**Supplied entries**:
********************
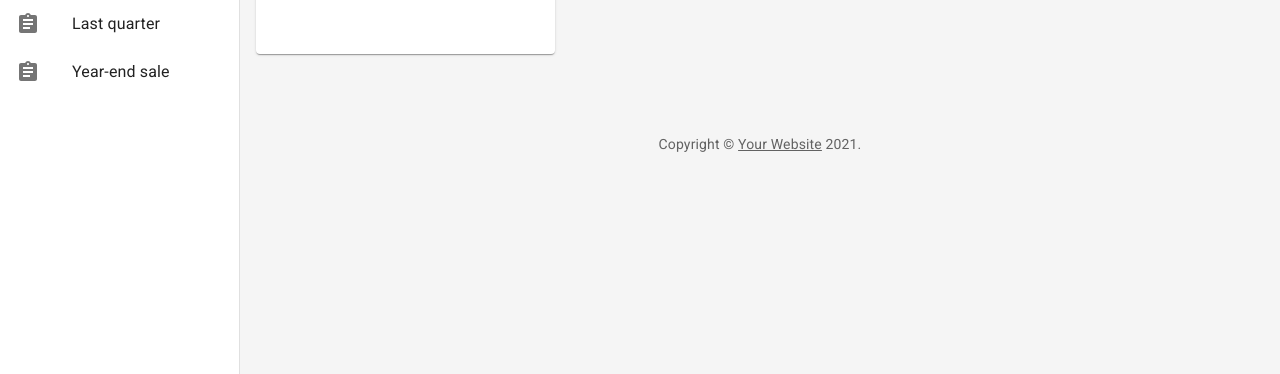
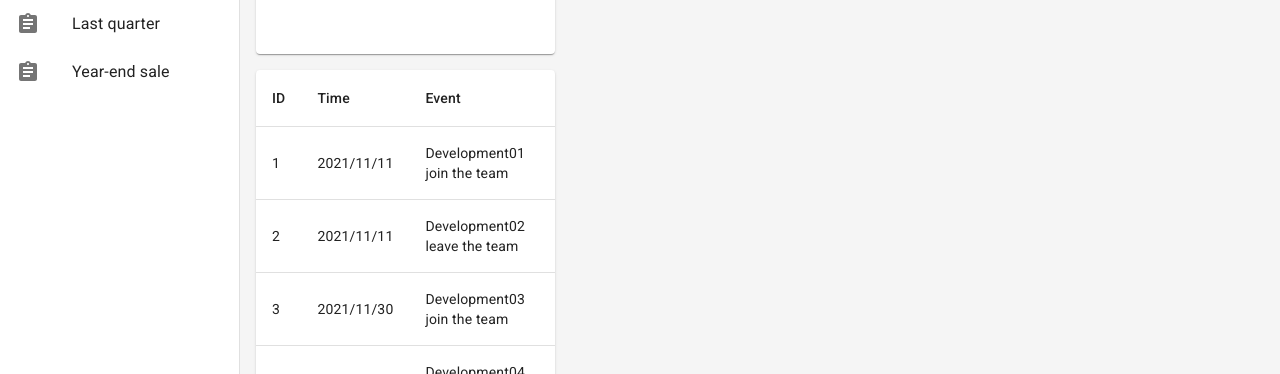
Before and after one commit to Oh-Afterglow/MONTHLY_198_EURO, a React (Create React App) app in the folder Code/Frontend/: page /member in a window 1280 px wide. Shown: the part 426-800 px from the top of the page. Built offline with nearby package versions, Linux system fonts and the light colour scheme; no server answers.

Commit message:
UI optimization
Use table to show member change event

```diff
--- a/Code/Frontend/src/components/MemberTable.js
+++ b/Code/Frontend/src/components/MemberTable.js
@@ -1,5 +1,11 @@
 import React from 'react';
-import { DataGrid } from '@mui/x-data-grid';
+import {
+  Table,
+  TableBody,
+  TableCell,
+  TableHead,
+  TableRow,
+} from '@mui/material';
 
 const MemberTable = () => {
   const cols = [
@@ -15,14 +21,25 @@ const MemberTable = () => {
     { id:4, time: '2021/11/11', event: 'Development04 join the team'},
   ];
 
+  const tableHead = cols.map((col) => (
+    <TableCell key={col.field}>{col.headerName}</TableCell>
+  ));
+
+  const tableRows = rows.map((row) => {
+    const cells = cols.map((col) => (
+      <TableCell key={col.field + row.id}>{row[col.field]}</TableCell>
+    ));
+    return <TableRow key={row.id}>{cells}</TableRow>;
+  });
+
   return (
-    <div style={{ height: '100%', width: '100%' }}>
-      <DataGrid
-        rows={rows}
-        columns={cols}
-        pageSize={5}
-        owsPerPageOptions={[3]}
-      />
+    <div>
+     <Table>
+        <TableHead>
+          <TableRow>{tableHead}</TableRow>
+        </TableHead>
+        <TableBody>{tableRows}</TableBody>
+      </Table>
     </div>
   );
 };
--- a/Code/Frontend/src/pages/Dashboard.js
+++ b/Code/Frontend/src/pages/Dashboard.js
@@ -9,6 +9,7 @@ import Radio from '@mui/material/Radio';
 import RadioGroup from '@mui/material/RadioGroup';
 import ProjectTable from '../components/ProjectTable';
 import FormControlLabel from '@mui/material/FormControlLabel';
+import { Card } from '@mui/material';
 
 const Dashboard = ({ projectName }) => {
   // TODO: Replace with some default data
@@ -302,7 +303,9 @@ const Dashboard = ({ projectName }) => {
         />
       </Grid>
       <Grid item container direction='column' xs={12} sm={4}>
-        <ProjectTable />
+        <Card style={{marginTop:"1rem",marginRight:"1rem"}}>
+          <ProjectTable />
+        </Card>
       </Grid>
     </Layout>
   );
--- a/Code/Frontend/src/pages/Member.js
+++ b/Code/Frontend/src/pages/Member.js
@@ -1,16 +1,12 @@
 import React, { useState } from 'react';
 import Grid from '@mui/material/Grid';
 import Layout from '../components/Layout';
-import NumberCard from '../components/NumberCard';
 import PieChart from '../components/PieChart';
-import BarChart from '../components/BarChart';
 import request from '../utils/request';
-import Radio from '@mui/material/Radio';
-import RadioGroup from '@mui/material/RadioGroup';
 import MemberTable from '../components/MemberTable';
-import FormControlLabel from '@mui/material/FormControlLabel';
 import MemberCard from '../components/MemberCard';
 import ProjectCard from '../components/ProjectCard';
+import { Card } from '@mui/material';
 
 
 const Member = ({ projectName }) => {
@@ -85,13 +81,16 @@ const Member = ({ projectName }) => {
 
   return (
     <Layout>
+
       <Grid item container direction='column' xs={12} sm={4}>
         <PieChart
           title={'Member from'}
           data={composeData}
           style={pieChartStyle}
         />
-        {/* <MemberTable /> */}
+        <Card style={{marginLeft:"1rem",marginRight:"1rem"}}>
+          <MemberTable />
+        </Card>
       </Grid>
       <Grid item container direction='column' xs={12} sm={4}>
         {memberCards}
```
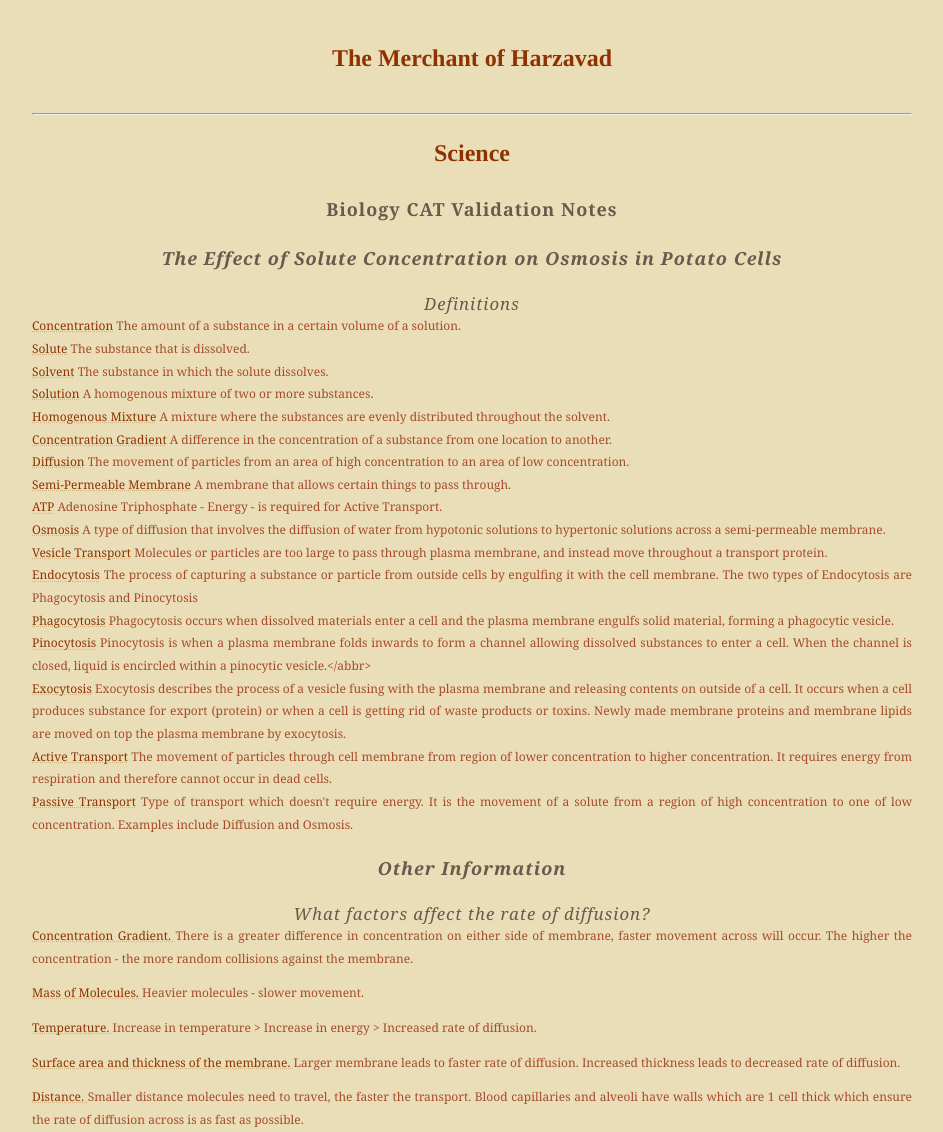
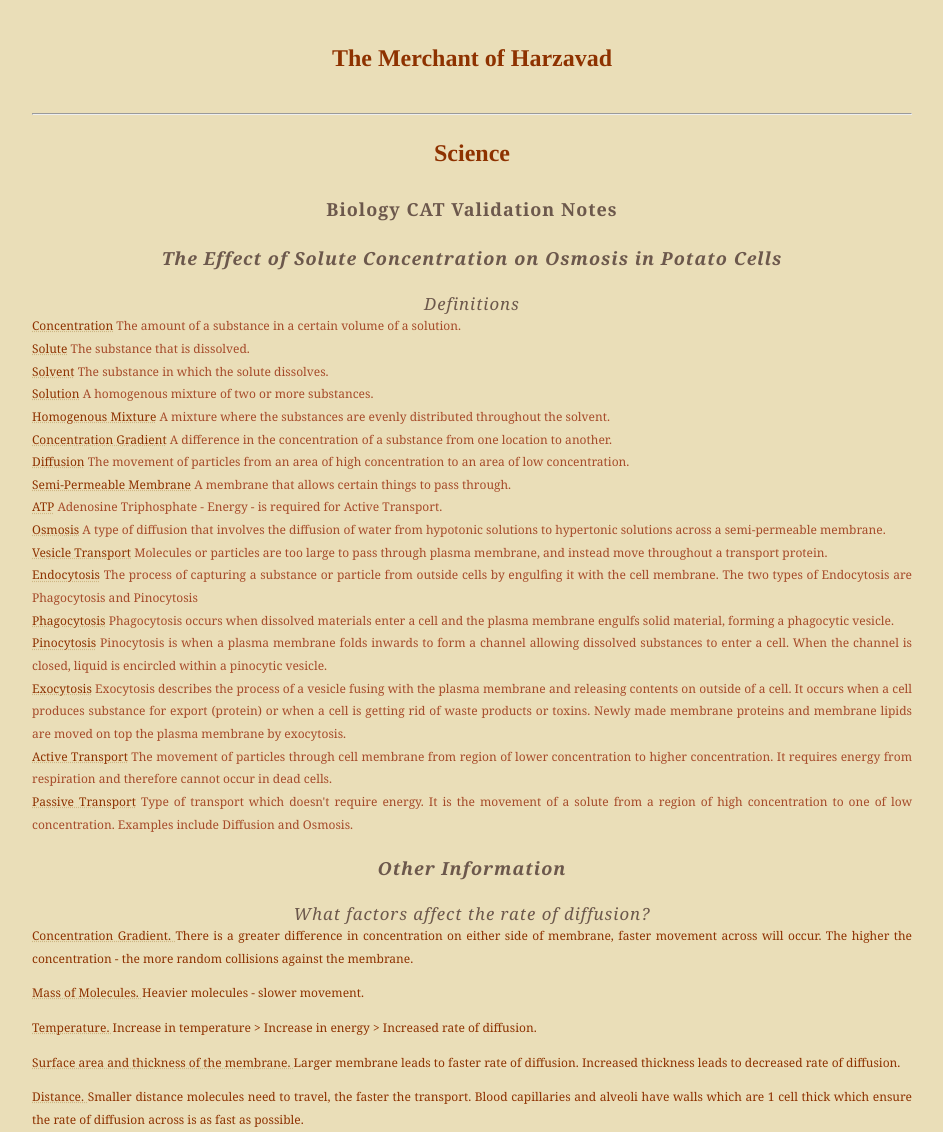
Before and after one commit to dvaraka/the-merchant, a Jekyll site: the page built from notes/year-9/science/yr9-bio/cat-validation-notes.md, in a window 1280 px wide. Shown: the top 1132 px of the page, without its empty margins (168-1111 px from the left). Built offline with Jekyll 4.4.1, drawn with Linux system fonts in a browser that asks for light colours; our own code applies the rules of GitHub Pages for plain Markdown files; part of the change alters nothing that is shown; grey boxes are pictures that could not be loaded.

Commit message:
Update cat-validation-notes.md

```diff
--- a/notes/year-9/science/yr9-bio/cat-validation-notes.md
+++ b/notes/year-9/science/yr9-bio/cat-validation-notes.md
@@ -32,7 +32,7 @@
     <br>
     <def><abbr>Phagocytosis</abbr> Phagocytosis occurs when dissolved materials enter a cell and the plasma membrane engulfs solid material, forming a phagocytic vesicle.</def>
     <br>
-    <def><abbr>Pinocytosis</abbr> Pinocytosis is when a plasma membrane folds inwards to form a channel allowing dissolved substances to enter a cell. When the channel is closed, liquid is encircled within a pinocytic vesicle.</abbr>
+    <def><abbr>Pinocytosis</abbr> Pinocytosis is when a plasma membrane folds inwards to form a channel allowing dissolved substances to enter a cell. When the channel is closed, liquid is encircled within a pinocytic vesicle.</def>
     <br>
     <def><abbr>Exocytosis</abbr> Exocytosis describes the process of a vesicle fusing with the plasma membrane and releasing contents on outside of a cell. It occurs when a cell produces substance for export (protein) or when a cell is getting rid of waste products or toxins. Newly made membrane proteins and membrane lipids are moved on top the plasma membrane by exocytosis.</def>
     <br>
```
********************
Copy the records above exactly, leaving out every picture.

Before and after one commit to Oh-Afterglow/MONTHLY_198_EURO, a React (Create React App) app in the folder Code/Frontend/: page /member in a window 1280 px wide. Shown: the part 426-800 px from the top of the page. Built offline with nearby package versions, Linux system fonts and the light colour scheme; no server answers.

Commit message:
UI optimization
Use table to show member change event

```diff
--- a/Code/Frontend/src/components/MemberTable.js
+++ b/Code/Frontend/src/components/MemberTable.js
@@ -1,5 +1,11 @@
 import React from 'react';
-import { DataGrid } from '@mui/x-data-grid';
+import {
+  Table,
+  TableBody,
+  TableCell,
+  TableHead,
+  TableRow,
+} from '@mui/material';
 
 const MemberTable = () => {
   const cols = [
@@ -15,14 +21,25 @@ const MemberTable = () => {
     { id:4, time: '2021/11/11', event: 'Development04 join the team'},
   ];
 
+  const tableHead = cols.map((col) => (
+    <TableCell key={col.field}>{col.headerName}</TableCell>
+  ));
+
+  const tableRows = rows.map((row) => {
+    const cells = cols.map((col) => (
+      <TableCell key={col.field + row.id}>{row[col.field]}</TableCell>
+    ));
+    return <TableRow key={row.id}>{cells}</TableRow>;
+  });
+
   return (
-    <div style={{ height: '100%', width: '100%' }}>
-      <DataGrid
-        rows={rows}
-        columns={cols}
-        pageSize={5}
-        owsPerPageOptions={[3]}
-      />
+    <div>
+     <Table>
+        <TableHead>
+          <TableRow>{tableHead}</TableRow>
+        </TableHead>
+        <TableBody>{tableRows}</TableBody>
+      </Table>
     </div>
   );
 };
--- a/Code/Frontend/src/pages/Dashboard.js
+++ b/Code/Frontend/src/pages/Dashboard.js
@@ -9,6 +9,7 @@ import Radio from '@mui/material/Radio';
 import RadioGroup from '@mui/material/RadioGroup';
 import ProjectTable from '../components/ProjectTable';
 import FormControlLabel from '@mui/material/FormControlLabel';
+import { Card } from '@mui/material';
 
 const Dashboard = ({ projectName }) => {
   // TODO: Replace with some default data
@@ -302,7 +303,9 @@ const Dashboard = ({ projectName }) => {
         />
       </Grid>
       <Grid item container direction='column' xs={12} sm={4}>
-        <ProjectTable />
+        <Card style={{marginTop:"1rem",marginRight:"1rem"}}>
+          <ProjectTable />
+        </Card>
       </Grid>
     </Layout>
   );
--- a/Code/Frontend/src/pages/Member.js
+++ b/Code/Frontend/src/pages/Member.js
@@ -1,16 +1,12 @@
 import React, { useState } from 'react';
 import Grid from '@mui/material/Grid';
 import Layout from '../components/Layout';
-import NumberCard from '../components/NumberCard';
 import PieChart from '../components/PieChart';
-import BarChart from '../components/BarChart';
 import request from '../utils/request';
-import Radio from '@mui/material/Radio';
-import RadioGroup from '@mui/material/RadioGroup';
 import MemberTable from '../components/MemberTable';
-import FormControlLabel from '@mui/material/FormControlLabel';
 import MemberCard from '../components/MemberCard';
 import ProjectCard from '../components/ProjectCard';
+import { Card } from '@mui/material';
 
 
 const Member = ({ projectName }) => {
@@ -85,13 +81,16 @@ const Member = ({ projectName }) => {
 
   return (
     <Layout>
+
       <Grid item container direction='column' xs={12} sm={4}>
         <PieChart
           title={'Member from'}
           data={composeData}
           style={pieChartStyle}
         />
-        {/* <MemberTable /> */}
+        <Card style={{marginLeft:"1rem",marginRight:"1rem"}}>
+          <MemberTable />
+        </Card>
       </Grid>
       <Grid item container direction='column' xs={12} sm={4}>
         {memberCards}
```
Before and after one commit to dvaraka/the-merchant, a Jekyll site: the page built from notes/year-9/science/yr9-bio/cat-validation-notes.md, in a window 1280 px wide. Shown: the top 1132 px of the page, without its empty margins (168-1111 px from the left). Built offline with Jekyll 4.4.1, drawn with Linux system fonts in a browser that asks for light colours; our own code applies the rules of GitHub Pages for plain Markdown files; part of the change alters nothing that is shown; grey boxes are pictures that could not be loaded.

Commit message:
Update cat-validation-notes.md

```diff
--- a/notes/year-9/science/yr9-bio/cat-validation-notes.md
+++ b/notes/year-9/science/yr9-bio/cat-validation-notes.md
@@ -32,7 +32,7 @@
     <br>
     <def><abbr>Phagocytosis</abbr> Phagocytosis occurs when dissolved materials enter a cell and the plasma membrane engulfs solid material, forming a phagocytic vesicle.</def>
     <br>
-    <def><abbr>Pinocytosis</abbr> Pinocytosis is when a plasma membrane folds inwards to form a channel allowing dissolved substances to enter a cell. When the channel is closed, liquid is encircled within a pinocytic vesicle.</abbr>
+    <def><abbr>Pinocytosis</abbr> Pinocytosis is when a plasma membrane folds inwards to form a channel allowing dissolved substances to enter a cell. When the channel is closed, liquid is encircled within a pinocytic vesicle.</def>
     <br>
     <def><abbr>Exocytosis</abbr> Exocytosis describes the process of a vesicle fusing with the plasma membrane and releasing contents on outside of a cell. It occurs when a cell produces substance for export (protein) or when a cell is getting rid of waste products or toxins. Newly made membrane proteins and membrane lipids are moved on top the plasma membrane by exocytosis.</def>
     <br>
```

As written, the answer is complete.